Taking Stock- Exchange traded funds

   Dear Mr. Berko: I don't know much about exchange traded funds and figure it's about time I became knowledgeable. I recently heard that there are several brokerages that will let you buy exchange traded funds without paying a commission. Is this true, or is this one of those sock-it-to-the-listener satellite radio adverts where the advertiser bamboozles the listener and debits his checking account? If it's real, how do I take avail myself of this good fortune? And how would you recommend that I become more familiar with these ETFs that so many investors seem to find attractive? But I think I would feel a little guilty investing $30,000 to $40,000 in an ETF and not paying even a token commission for the broker's help.
-S.A., Rochester, Minn.

   Dear S.A.: No. There's no hook, there's no catch -- it's straight on, it's real and it's not one of those sucker satellite radio money-back guarantee advertisements that cling to your credit card like a lien.
Yes. You can purchase 26 different ETFs from Fidelity Investments, a subsidiary of Fidelity Management, the huge mutual fund company that manages either more than a trillion or less than a trillion dollars of prominent mutual funds. The 26 various commission-free ETFs are iShares, the portfolios of which are managed by Black Rock, also a formidable money management firm and a spinoff from the iniquitous Blackstone Group (BX -- $10.09). Black Rock's estimable ETFs do a yeoman's job of covering the landscape. Its ETFs track indexes of stocks of various-sized U.S. companies, foreign stocks, foreign bonds, value stocks, growth stocks, TIPS, muni bonds, corporate bonds and the various Russell and S&P Indexes. Check it out on www.Fidelity.com and look for iShares ETFs.
   And not to be outdone, Charles Schwab has eight of its own ETFs that you can purchase without paying a penny, pfennig or peso. You can choose from several indexes that track small- or large-cap issues, foreign stocks, or emerging market issues. Just let your fingers do the walking at www.Schwab.com.
   And if you truly feel guilty about not having to pay a commission for your ETF purchases, you might consider making a donation to the Barack Obama Presidential Library Fund, which may or may not be tax deductible. It will be the first presidential library in Chicago.
   Years ago, I was apprehensive about ETFs and thought of them as an exotic breed like collateralized mortgage obligations and credit default swaps. And about seven years ago, I had a cognitive epiphany when the AC in a new car I bought in Florida went on the fritz and the dealer in Atlanta gave me a hard time about fixing it. It's a long story, and I might tell it some time. But now, I think ETFs are the cat's meow, the bee's knees and better than sliced bread when compared to most mutual funds.
   ETFs are constantly priced during the trading day, just like the shares of thousands of listed company stocks that trade on the exchange. So if the market is crashing or soaring and you want to get in or out during the trading day, an ETF (unlike mutual funds) allows you to do so prior to dramatic price changes.
   I also like the convenience of "stop-orders" that will automatically buy or sell your shares at a price you specify in advance. And you can easily move up or down the trigger points as the market direction changes.
   I also like the fact that you can direct a laser-like exposure to a specific industry sector, which is quite difficult to do with sector mutual funds. Sector mutuals tend to focus on broad segments of an industry, which include peripheral issues. And in doing so, too many mutual funds charge huge fees. So ETFs allow you to design your portfolio with surgical precision at a much lower expense ratio.

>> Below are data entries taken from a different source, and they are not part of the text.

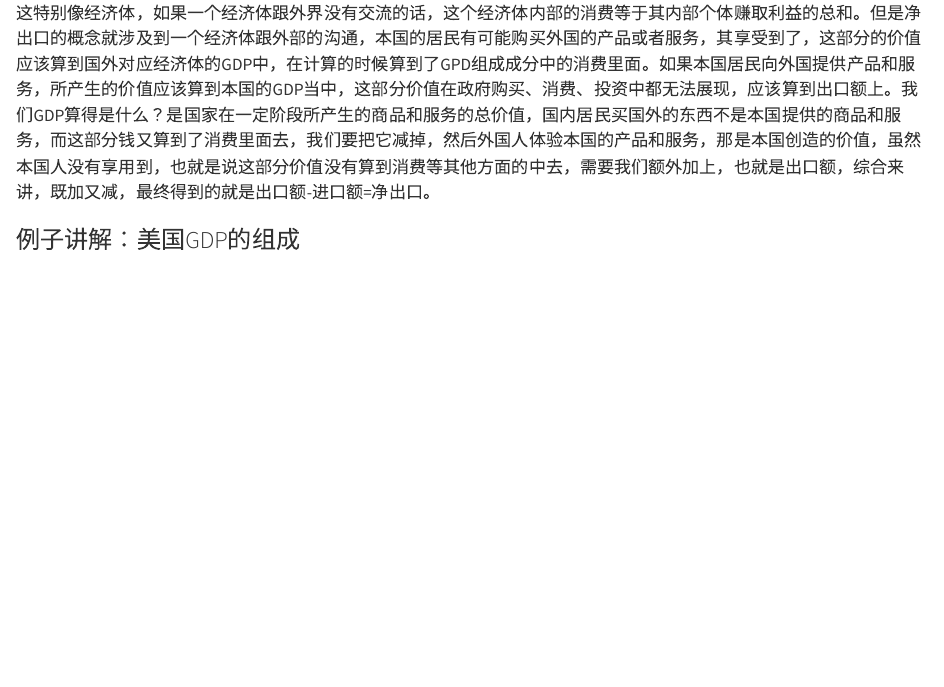
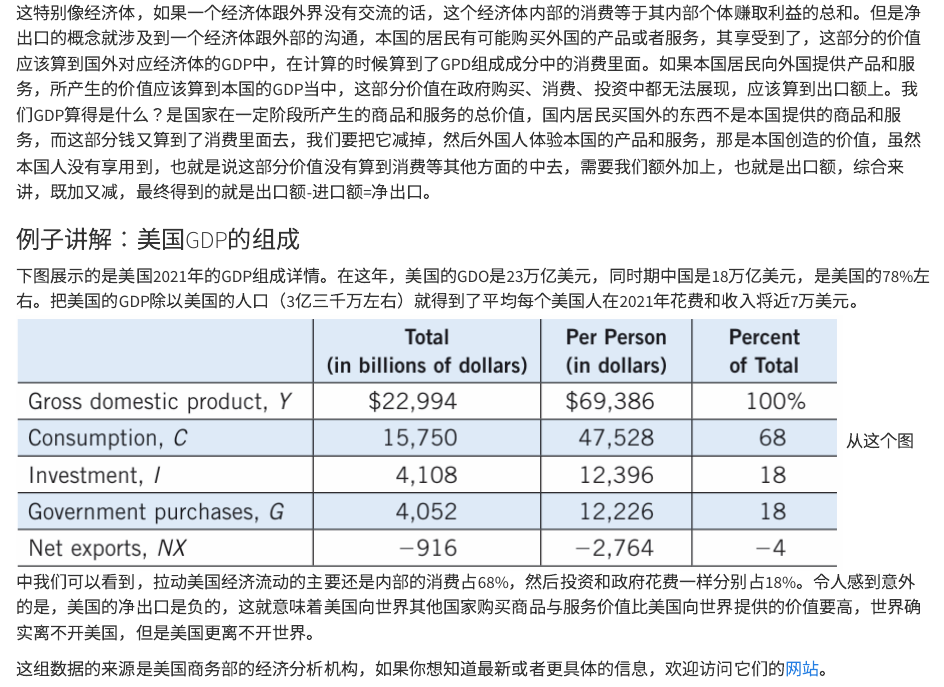
Before and after one commit to pksui/Essentials-of-Economics-A-Guided-Tour, a Quarto document (衡量一个国家的收入.qmd): the page in a window 1100 px wide, from 450 px down. Rendered offline with R 4.5, knitr and Pandoc in place of Quarto, with nearby package versions.

Commit message:
2024-05-27

```diff
--- a/衡量一个国家的收入.qmd
+++ b/衡量一个国家的收入.qmd
@@ -11,3 +11,8 @@
 净出口是衡量外国购买本国产品和服务的花费减去本国购买外国产品和服务的花费的差值。这里的理解，我们可以把本国想象成一个经济体，类似于物理学中的系统的概念，如果外界不对一个系统有任何干预的情况下，系统内部的动量守恒。这特别像经济体，如果一个经济体跟外界没有交流的话，这个经济体内部的消费等于其内部个体赚取利益的总和。但是净出口的概念就涉及到一个经济体跟外部的沟通，本国的居民有可能购买外国的产品或者服务，其享受到了，这部分的价值应该算到国外对应经济体的GDP中，在计算的时候算到了GPD组成成分中的消费里面。如果本国居民向外国提供产品和服务，所产生的价值应该算到本国的GDP当中，这部分价值在政府购买、消费、投资中都无法展现，应该算到出口额上。我们GDP算得是什么？是国家在一定阶段所产生的商品和服务的总价值，国内居民买国外的东西不是本国提供的商品和服务，而这部分钱又算到了消费里面去，我们要把它减掉，然后外国人体验本国的产品和服务，那是本国创造的价值，虽然本国人没有享用到，也就是说这部分价值没有算到消费等其他方面的中去，需要我们额外加上，也就是出口额，综合来讲，既加又减，最终得到的就是出口额-进口额=净出口。
 
 ### 例子讲解：美国GDP的组成
+下图展示的是美国2021年的GDP组成详情。在这年，美国的GDO是23万亿美元，同时期中国是18万亿美元，是美国的78%左右。把美国的GDP除以美国的人口（3亿三千万左右）就得到了平均每个美国人在2021年花费和收入将近7万美元。
+![sdfsdf](./picture/15/66.png)
+从这个图中我们可以看到，拉动美国经济流动的主要还是内部的消费占68%，然后投资和政府花费一样分别占18%。令人感到意外的是，美国的净出口是负的，这就意味着美国向世界其他国家购买商品与服务价值比美国向世界提供的价值要高，世界确实离不开美国，但是美国更离不开世界。
+
+这组数据的来源是美国商务部的经济分析机构，如果你想知道最新或者更具体的信息，欢迎访问它们的[网站](https://www.bea.gov/)。
```
Also changed, not shown: Stack.qmd (+8 -0 lines), .quarto/cites/index.json, .quarto/idx/衡量一个国家的收入.qmd.json, American_GDP.png (added), picture/15/66.png (added), 15 other files.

   Please address your financial questions to Malcolm Berko, P.O. Box 1416, Boca Raton, FL 33429 or e-mail him at mjberko@yahoo.com. To find out more about Malcolm Berko and read features by other Creators Syndicate writers and cartoonists, visit the Creators Syndicate website at www.creators.com. COPYRIGHT 2008 CREATORS SYNDICATE, INC.